### How to complete this task
Only the lines containing "viewBox" should appear in the answer, copied from the listing below.

··········

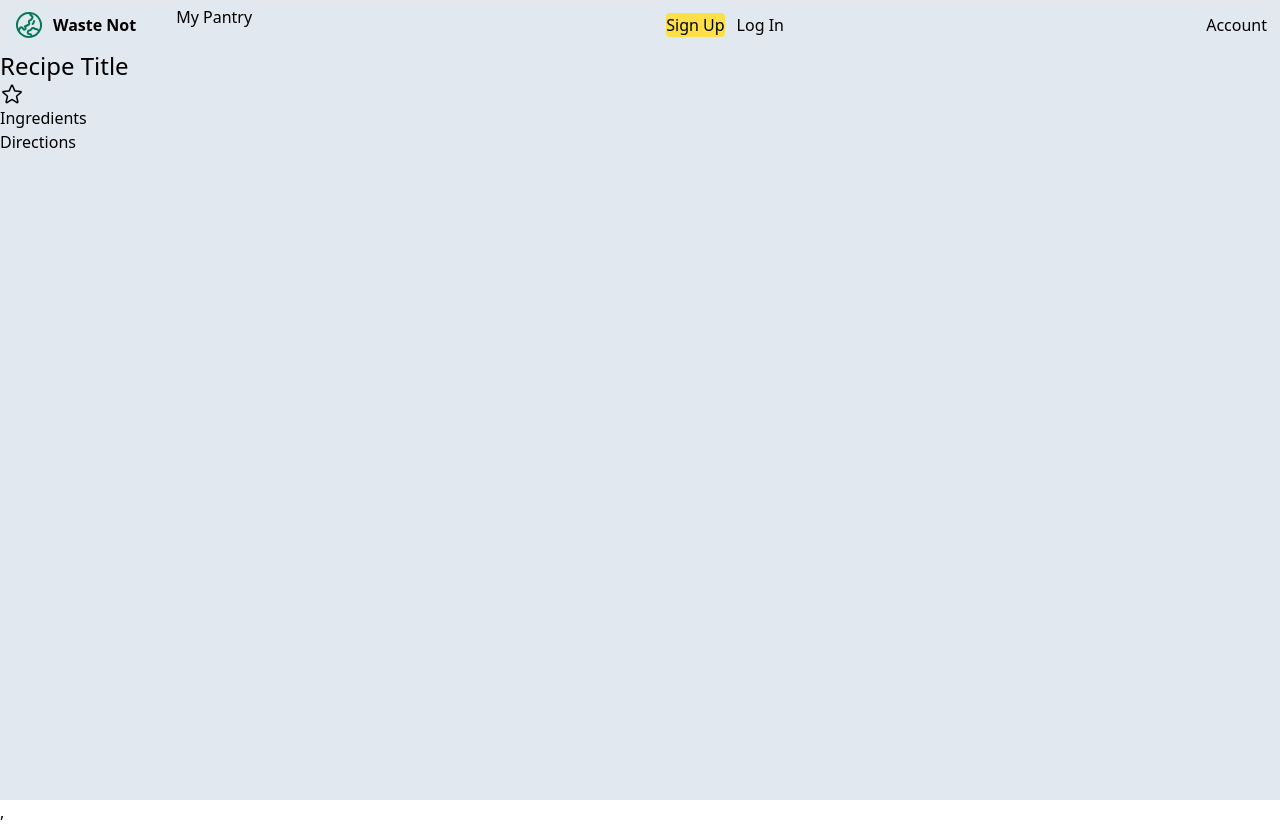
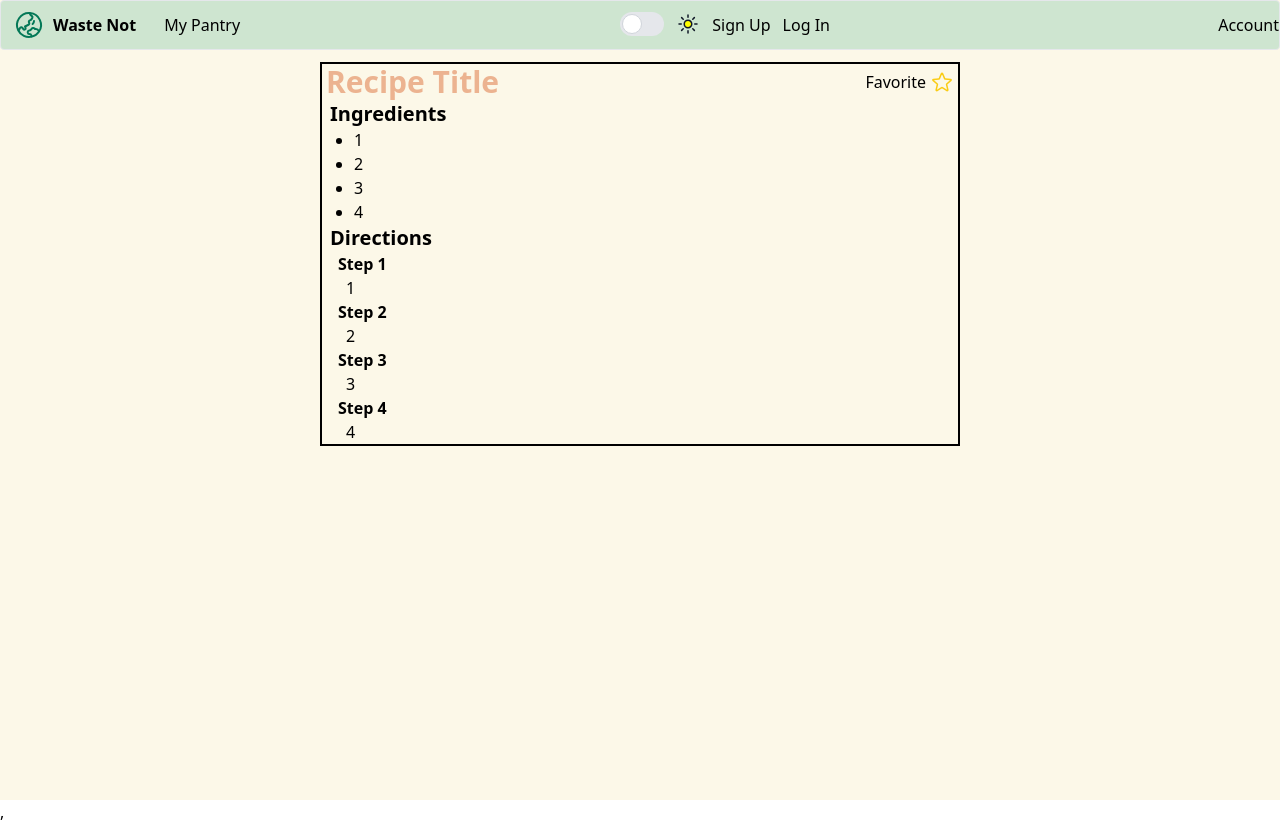
Before and after one commit to Blue-ocean-HR/blueocean-client, a React app: page /1234 in a window 1280 px wide. Built offline with nearby package versions, Linux system fonts and the light colour scheme; no server answers; the HTML template or start-up script is replaced by a standard one.

Commit message:
darkmode and full recipe route added

```diff
--- a/package.json
+++ b/package.json
@@ -24,6 +24,7 @@
     "@auth0/auth0-react": "^1.12.0",
     "axios": "^1.1.3",
     "express": "^4.18.2",
+    "framer-motion": "^7.6.7",
     "path": "^0.12.7",
     "react": "^18.2.0",
     "react-dom": "^18.2.0",
--- a/src/App.jsx
+++ b/src/App.jsx
@@ -1,14 +1,18 @@
-import React, {useEffect} from 'react';
+import React, {useEffect, useState} from 'react';
 import axios from 'axios'
+import {AnimatePresence, motion } from 'framer-motion'
 import DummyHome from './DummyHome.jsx';
 import Pantry from './components/pantry/Pantry.jsx'
 import RecipeFull from './components/RecipeFull.jsx'
 import Nav from './Nav.jsx'
-import {Routes, Route, Link} from 'react-router-dom'
+
+import {Routes, Route, Link, useLocation} from 'react-router-dom'
 import { useAuth0 } from "@auth0/auth0-react";
 const App = () => {
+
+  const location = useLocation();
   const { isLoading } = useAuth0();
-
+  const [darkMode, setDarkMode] = useState('')
   // if (isLoading) {
   //   return (
   //     <div className="page-layout">
@@ -16,19 +20,29 @@ const App = () => {
   //     </div>
   //   );
   // }
-
+  const darkToggle = () => {
+    darkMode === 'dark' ? setDarkMode('') : setDarkMode('dark')
+  }
 
   return (
-    <div className="bg-slate-200 h-screen">
-    <div >
-      <Nav />
-      <Routes>
+    <div className={darkMode}>
+    <div className="bg-light h-screen dark:bg-black">
+    <motion.div
+          initial={{opacity: 0}}
+          animate={{opacity: 1}}
+          exit={{opacity: 0}}
+          >
+      <Nav darkToggle={darkToggle}/>
+      <AnimatePresence>
+        <Routes location={location}>
           <Route path="/:recipeId" element={<RecipeFull />} />
           <Route path="/" element={<DummyHome />} />
           <Route path="/pantry" element={<Pantry />} />
         </Routes>
+      </AnimatePresence>
 
 
+    </motion.div>
     </div>
     </div>
   )
--- a/src/Nav.jsx
+++ b/src/Nav.jsx
@@ -1,9 +1,10 @@
 import React from 'react'
 import {Link} from 'react-router-dom'
 import {NavBarButtons} from './components/mobile-nav-bar-buttons.jsx'
+import DarkButton from './components/DarkButton.jsx'
 
 
-const Nav = () => {
+const Nav = ({darkToggle}) => {
   const [mobileToggle, setMobileToggle] = React.useState("hidden")
 
   const handleMobile = () => {
@@ -13,7 +14,7 @@ const Nav = () => {
     // Use the sticky class to make the nav fixed
   <nav className="sticky top-0 z-30">
     {/* remove the max-w-7xl to make full width */}
-    <div className="xl:max-w-7xl mx-auto border bg-sage text-black rounded">
+    <div className="xl:max-w-7xl mx-auto border bg-secondary dark:bg-black  dark:border-white dark:text-white text-black rounded">
       {/* use justify between to place divs left center and right on nav bar */}
       <div className="flex justify-between">
           {/* Logo */}
@@ -29,17 +30,20 @@ const Nav = () => {
             </Link>
         </div>
           {/* Primary Nav */}
+          <div className="flex items-center">
           <Link to="/pantry">
-            <div className="py-1 px-3 hover:text-gray-900">
+            <div className=" hover:text-gray-900">
             My Pantry
             </div>
 
             </Link>
+            </div>
           </div>
 
 
           {/* Secondary Nav */}
           <div className="hidden md:flex items-center space-x-1">
+          <DarkButton darkToggle={darkToggle} />
           <NavBarButtons />
           {/* <div className="py-3 px-3">Login</div>
           <div className="py-3 px-3">Signup</div> */}
@@ -47,7 +51,12 @@ const Nav = () => {
 
             {/* Place authenticate button here */}
           </div>
-          <div className="py-3 px-3 hover:text-gray-900">Account</div>
+          <div className="flex items-center ">
+
+          <div className=" hover:text-gray-900">Account</div>
+          </div>
+
+
           <div className="md:hidden flex items-center">
               <button onClick={handleMobile}>
                 <svg className="w-6 h-6" xmlns="http://www.w3.org/2000/svg" fill="none" viewBox="0 0 24 24" strokeWidth={1.5} stroke="currentColor" >
@@ -59,6 +68,7 @@ const Nav = () => {
     </div>
     {/* mobile menu */}
     <div className={`${mobileToggle} md:hidden`}>
+      <DarkButton darkToggle={darkToggle} />
       <NavBarButtons />
       {/* <a className="block py-2 px-4 text-sm hover:bg-gray-200">Login</a>
       <a className="block py-2 px-4 text-sm hover:bg-gray-200">Signup</a> */}
--- /dev/null
+++ b/src/components/DarkButton.jsx
@@ -0,0 +1,29 @@
+import React, {useState} from 'react'
+
+const DarkButton = ({darkToggle}) => {
+  const [icon, setIcon] = useState(true)
+  const handleClick = () => {
+    darkToggle()
+    icon ? setIcon(false) : setIcon(true)
+  }
+  return (
+    <div className="mt-1 mr-2">
+      <label className="inline-flex relative items-center cursor-pointer">
+    <input onClick={handleClick} type="checkbox" value="" className="sr-only peer" />
+    <div className=" w-11 h-6 bg-gray-200 peer-focus:outline-none peer-focus:ring-4 peer-focus:ring-blue-300 dark:peer-focus:ring-blue-800 rounded-full peer dark:bg-gray-700 peer-checked:after:translate-x-full peer-checked:after:border-white after:content-[''] after:absolute after:top-[2px] after:left-[2px] after:bg-white after:border-gray-300 after:border after:rounded-full after:h-5 after:w-5 after:transition-all dark:border-gray-600 peer-checked:bg-blue-600"></div>
+    <span className="ml-3 text-sm font-medium text-gray-900 dark:text-gray-300">
+      {icon ?
+      <svg className="w-6 h-6" xmlns="http://www.w3.org/2000/svg" fill="yellow" viewBox="0 0 24 24" strokeWidth={1.5} stroke="currentColor" >
+        <path strokeLinecap="round" strokeLinejoin="round" d="M12 3v2.25m6.364.386l-1.591 1.591M21 12h-2.25m-.386 6.364l-1.591-1.591M12 18.75V21m-4.773-4.227l-1.591 1.591M5.25 12H3m4.227-4.773L5.636 5.636M15.75 12a3.75 3.75 0 11-7.5 0 3.75 3.75 0 017.5 0z" />
+      </svg> :
+          <svg className="w-6 h-6 text-white" xmlns="http://www.w3.org/2000/svg" fill="black" viewBox="0 0 24 24" strokeWidth={1.5} stroke="currentColor" className="w-6 h-6">
+          <path strokeLinecap="round" strokeLinejoin="round" d="M21.752 15.002A9.718 9.718 0 0118 15.75c-5.385 0-9.75-4.365-9.75-9.75 0-1.33.266-2.597.748-3.752A9.753 9.753 0 003 11.25C3 16.635 7.365 21 12.75 21a9.753 9.753 0 009.002-5.998z" />
+        </svg>
+      }
+    </span>
+  </label>
+  </div>
+  )
+}
+
+export default DarkButton;
--- a/src/components/RecipeFull.jsx
+++ b/src/components/RecipeFull.jsx
@@ -1,25 +1,51 @@
-import React from 'react'
+import React, {useState} from 'react'
+import {motion} from 'framer-motion'
 
 
 
 const RecipeFull = () => {
+  const [favoriteClass, setFavoriteClass] = useState('none')
+  const handleFavorite = () => {
+    favoriteClass === 'none' ? setFavoriteClass("yellow") : setFavoriteClass("none")
+  }
   return (
-    <div className="flex flex-col">
-      <div>
-      <h1 className="text-2xl">Recipe Title</h1>
-      <div>
-        <svg xmlns="http://www.w3.org/2000/svg" fill="none" viewBox="0 0 24 24" strokeWidth={1.5} stroke="currentColor" className="w-6 h-6">
-                <path strokeLinecap="round" strokeLinejoin="round" d="M11.48 3.499a.562.562 0 011.04 0l2.125 5.111a.563.563 0 00.475.345l5.518.442c.499.04.701.663.321.988l-4.204 3.602a.563.563 0 00-.182.557l1.285 5.385a.562.562 0 01-.84.61l-4.725-2.885a.563.563 0 00-.586 0L6.982 20.54a.562.562 0 01-.84-.61l1.285-5.386a.562.562 0 00-.182-.557l-4.204-3.602a.563.563 0 01.321-.988l5.518-.442a.563.563 0 00.475-.345L11.48 3.5z" />
-        </svg>
-    </div>
+    <motion.div className="mt-3 flex justify-center items-center"
+      initial={{opacity: 0}}
+      animate={{opacity: 1}}
+      exit={{opacity: 0}}
+    >
+    <div className="ml-4 mr-4 md:w-3/4 lg:w-1/2 w-full flex flex-col border-black border-2">
+
+      <div className="w-full flex justify-between">
+        <h1 className=" ml-1 self-start text-3xl font-black text-accent">Recipe Title</h1>
+        <div className="flex items-center">Favorite
+        <button onClick={handleFavorite}>
+          <svg className="ml-1 mr-1 self-center w-6 h-6 text-yellow-400" xmlns="http://www.w3.org/2000/svg" fill={favoriteClass} viewBox="0 0 24 24" strokeWidth={1.5} stroke="currentColor" >
+                  <path strokeLinecap="round" strokeLinejoin="round" d="M11.48 3.499a.562.562 0 011.04 0l2.125 5.111a.563.563 0 00.475.345l5.518.442c.499.04.701.663.321.988l-4.204 3.602a.563.563 0 00-.182.557l1.285 5.385a.562.562 0 01-.84.61l-4.725-2.885a.563.563 0 00-.586 0L6.982 20.54a.562.562 0 01-.84-.61l1.285-5.386a.562.562 0 00-.182-.557l-4.204-3.602a.563.563 0 01.321-.988l5.518-.442a.563.563 0 00.475-.345L11.48 3.5z" />
+          </svg>
+          </button>
+          </div>
       </div>
-      <div>
-        <h3>Ingredients</h3>
+      <div className="ml-2 w-full">
+        <h3 className="text-xl font-bold">Ingredients</h3>
+        <ul className="ml-2 list-disc">
+          {[1,2,3,4].map(item => {
+            return <li className="ml-4">{item}</li>
+          })}
+        </ul>
       </div>
-      <div>
-        <h3>Directions</h3>
+      <div className="ml-2">
+        <h3 className="text-xl font-bold">Directions</h3>
+        {[1,2,3,4].map(item => {
+            return (
+              <ul className="font-bold ml-2">Step {item}
+            <li className="font-normal ml-2">{item}</li>
+            </ul>
+            )
+          })}
       </div>
     </div>
+    </motion.div>
   )
 }
 
--- a/src/components/signup-button.jsx
+++ b/src/components/signup-button.jsx
@@ -16,7 +16,7 @@ export const SignupButton = () => {
   };
 
   return (
-    <button className="bg-yellow-300 rounded mr-3" onClick={handleSignUp}>
+    <button className=" rounded mr-3" onClick={handleSignUp}>
       Sign Up
     </button>
   );
--- a/tailwind.config.js
+++ b/tailwind.config.js
@@ -4,6 +4,7 @@ const defaultTheme = require('tailwindcss/defaultTheme');
 
 module.exports = {
   content: ['./src/**/*.{js,jsx}'],
+  darkMode: 'class',
   theme: {
     extend: {
       fontFamily: {
```
Lines whose indentation alone changed are shown as unchanged.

··········

### Finished task
                 <svg className="w-6 h-6" xmlns="http://www.w3.org/2000/svg" fill="none" viewBox="0 0 24 24" strokeWidth={1.5} stroke="currentColor" >
+      <svg className="w-6 h-6" xmlns="http://www.w3.org/2000/svg" fill="yellow" viewBox="0 0 24 24" strokeWidth={1.5} stroke="currentColor" >
+          <svg className="w-6 h-6 text-white" xmlns="http://www.w3.org/2000/svg" fill="black" viewBox="0 0 24 24" strokeWidth={1.5} stroke="currentColor" className="w-6 h-6">
-        <svg xmlns="http://www.w3.org/2000/svg" fill="none" viewBox="0 0 24 24" strokeWidth={1.5} stroke="currentColor" className="w-6 h-6">
+          <svg className="ml-1 mr-1 self-center w-6 h-6 text-yellow-400" xmlns="http://www.w3.org/2000/svg" fill={favoriteClass} viewBox="0 0 24 24" strokeWidth={1.5} stroke="currentColor" >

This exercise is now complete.